Youth soccer players are in a phrase where learning is critical and students learn through various methods. One that is critical to youth soccer is demonstrations. You can tell a youth player 100 times and they may still not understand the skill until they get a visual. Visual learning is key to successful youth soccer programs. How do we get this visual learning concept? A visual demonstration put together with the auditory commands we ask kids to do every day will connect the missing elements and often have kids have a much better understanding.
Hear, see, do the best way to think of this process. An auditory explanation (1-2 minutes max so we don’t lose attention) and then connect the explanation of what you said with a demonstration. As the demonstration is going use target words from the explanation to the demonstration.

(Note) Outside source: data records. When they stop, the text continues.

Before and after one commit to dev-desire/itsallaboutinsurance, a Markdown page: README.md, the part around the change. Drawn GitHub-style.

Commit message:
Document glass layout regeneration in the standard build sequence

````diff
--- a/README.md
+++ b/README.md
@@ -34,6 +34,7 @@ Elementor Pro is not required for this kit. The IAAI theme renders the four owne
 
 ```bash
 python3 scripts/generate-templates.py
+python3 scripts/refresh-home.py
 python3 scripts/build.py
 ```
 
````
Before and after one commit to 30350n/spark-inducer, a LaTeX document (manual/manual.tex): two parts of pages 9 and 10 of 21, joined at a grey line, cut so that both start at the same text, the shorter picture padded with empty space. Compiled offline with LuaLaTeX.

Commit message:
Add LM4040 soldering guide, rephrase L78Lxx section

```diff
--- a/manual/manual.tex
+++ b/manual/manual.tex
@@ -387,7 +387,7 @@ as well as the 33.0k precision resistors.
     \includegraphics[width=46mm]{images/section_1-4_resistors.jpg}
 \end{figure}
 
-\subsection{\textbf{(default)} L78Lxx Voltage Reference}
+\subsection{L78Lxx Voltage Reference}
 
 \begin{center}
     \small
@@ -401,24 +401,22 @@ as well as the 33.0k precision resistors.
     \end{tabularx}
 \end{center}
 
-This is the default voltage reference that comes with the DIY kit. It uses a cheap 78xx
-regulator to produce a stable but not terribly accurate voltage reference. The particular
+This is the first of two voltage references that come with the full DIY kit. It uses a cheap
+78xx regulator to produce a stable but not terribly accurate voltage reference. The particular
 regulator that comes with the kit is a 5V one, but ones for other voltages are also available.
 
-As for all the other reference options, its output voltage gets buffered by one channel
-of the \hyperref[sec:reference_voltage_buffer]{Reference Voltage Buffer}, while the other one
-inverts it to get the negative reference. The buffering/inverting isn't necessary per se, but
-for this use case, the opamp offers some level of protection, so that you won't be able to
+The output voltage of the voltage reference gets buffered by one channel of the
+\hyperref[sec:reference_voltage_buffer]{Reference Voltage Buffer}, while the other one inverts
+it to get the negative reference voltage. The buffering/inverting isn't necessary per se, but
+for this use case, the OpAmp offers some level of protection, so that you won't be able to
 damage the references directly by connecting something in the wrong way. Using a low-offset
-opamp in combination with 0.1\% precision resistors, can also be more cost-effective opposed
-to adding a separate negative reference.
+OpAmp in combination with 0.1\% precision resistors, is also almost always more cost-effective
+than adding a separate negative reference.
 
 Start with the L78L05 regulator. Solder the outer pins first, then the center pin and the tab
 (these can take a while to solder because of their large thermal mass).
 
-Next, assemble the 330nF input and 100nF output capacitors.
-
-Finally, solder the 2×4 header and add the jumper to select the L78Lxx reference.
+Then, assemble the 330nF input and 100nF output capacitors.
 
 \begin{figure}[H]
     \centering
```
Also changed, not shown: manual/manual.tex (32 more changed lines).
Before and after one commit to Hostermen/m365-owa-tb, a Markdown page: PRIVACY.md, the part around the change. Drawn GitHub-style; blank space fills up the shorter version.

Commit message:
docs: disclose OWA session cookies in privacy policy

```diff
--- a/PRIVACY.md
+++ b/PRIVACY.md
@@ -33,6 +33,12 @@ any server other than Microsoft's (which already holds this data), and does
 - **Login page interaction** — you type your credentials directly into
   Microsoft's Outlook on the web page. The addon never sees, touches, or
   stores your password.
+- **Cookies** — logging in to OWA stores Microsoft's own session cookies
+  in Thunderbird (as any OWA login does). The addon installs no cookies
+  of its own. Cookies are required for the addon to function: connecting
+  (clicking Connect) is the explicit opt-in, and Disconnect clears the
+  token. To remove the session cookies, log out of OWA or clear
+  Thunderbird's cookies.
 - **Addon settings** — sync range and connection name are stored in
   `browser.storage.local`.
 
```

An example is the receiving and dribbling of the ball. You can spend the explanation portion of what is desired to go a little more in depth of the body position, receiving with the proper foot position, body position of the dribble, and then the actual dribbling. Now during the demonstration you want to use target words that are going to be burned into their minds as they do this skill. Don’t go in depth during the demonstration, use target words. “Body, receive, body, dribble.” These target words can be used as you demonstrate. Call the words out as you transition throughout the skill. Then when it is there turn, do the same and call out the target words.
Target words can be used for all drills to help align youth players with the expectation of the drill. Will this go fast at first? Oh gosh no, but as most things in youth soccer it will be a slow start. Once the kids get the process there will always be that connection and this will pay off tenfold in the end. Each time we do a drill we can spend the 1-2 minutes to cover what is wanted and what target words they will hear.
Why break the drill down using key/target words? It makes the opportunity to coach so much easier. Johnny, gets great body position when he is getting ready to receive, he even receives the ball correctly, but his body position when he tries to transition is wild. Now when Jonny is up for his turn at the drill we can remind him what is desired on the second time he hears “body” and we can spend 20 seconds to reinforce that one aspect of the drill.
Target/key words help break down a drill into several sections and really helps the coach teach the smallest of fundamentals in youth soccer. The more we can break down the fundamentals of a skill the better and target words make it easy for the coach, the player, and is a huge benefit to the game of soccer.